**Exercise requirements:**
Copy out each line containing "sprint" from the entries below.

**Data under study:**
┏━━
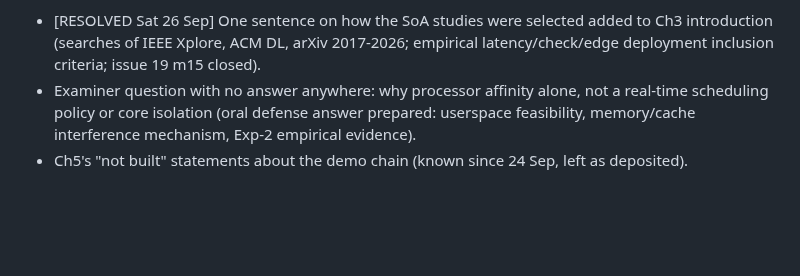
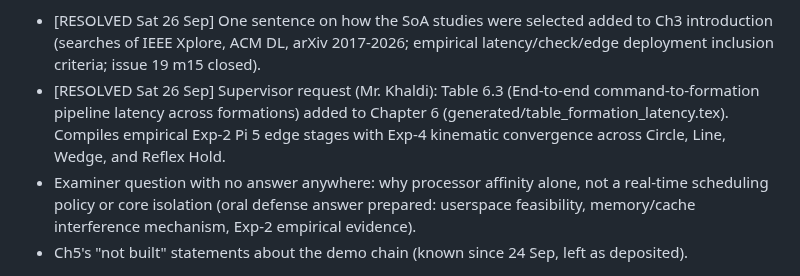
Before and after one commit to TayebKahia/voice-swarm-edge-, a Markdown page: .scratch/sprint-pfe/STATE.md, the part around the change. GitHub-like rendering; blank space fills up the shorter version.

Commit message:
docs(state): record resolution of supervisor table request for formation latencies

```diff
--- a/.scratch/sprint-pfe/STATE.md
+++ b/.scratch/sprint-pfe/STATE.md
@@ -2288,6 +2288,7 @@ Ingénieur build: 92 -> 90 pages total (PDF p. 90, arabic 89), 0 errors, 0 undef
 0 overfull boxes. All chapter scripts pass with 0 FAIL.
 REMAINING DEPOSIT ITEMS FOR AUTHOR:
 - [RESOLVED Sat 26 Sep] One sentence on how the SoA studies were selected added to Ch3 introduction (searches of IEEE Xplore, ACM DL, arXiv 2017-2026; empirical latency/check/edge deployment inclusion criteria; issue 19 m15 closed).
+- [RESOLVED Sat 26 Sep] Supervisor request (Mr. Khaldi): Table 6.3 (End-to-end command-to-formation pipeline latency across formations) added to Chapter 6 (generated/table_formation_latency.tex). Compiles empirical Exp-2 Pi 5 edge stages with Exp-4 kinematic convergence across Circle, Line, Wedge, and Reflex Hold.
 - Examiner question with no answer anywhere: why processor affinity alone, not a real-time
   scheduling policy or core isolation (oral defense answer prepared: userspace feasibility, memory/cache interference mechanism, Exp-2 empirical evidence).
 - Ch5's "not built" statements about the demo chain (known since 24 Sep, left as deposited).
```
┗━━
**Answer box:**
Before and after one commit to TayebKahia/voice-swarm-edge-, a Markdown page: .scratch/sprint-pfe/STATE.md, the part around the change. GitHub-like rendering; blank space fills up the shorter version.
--- a/.scratch/sprint-pfe/STATE.md
+++ b/.scratch/sprint-pfe/STATE.md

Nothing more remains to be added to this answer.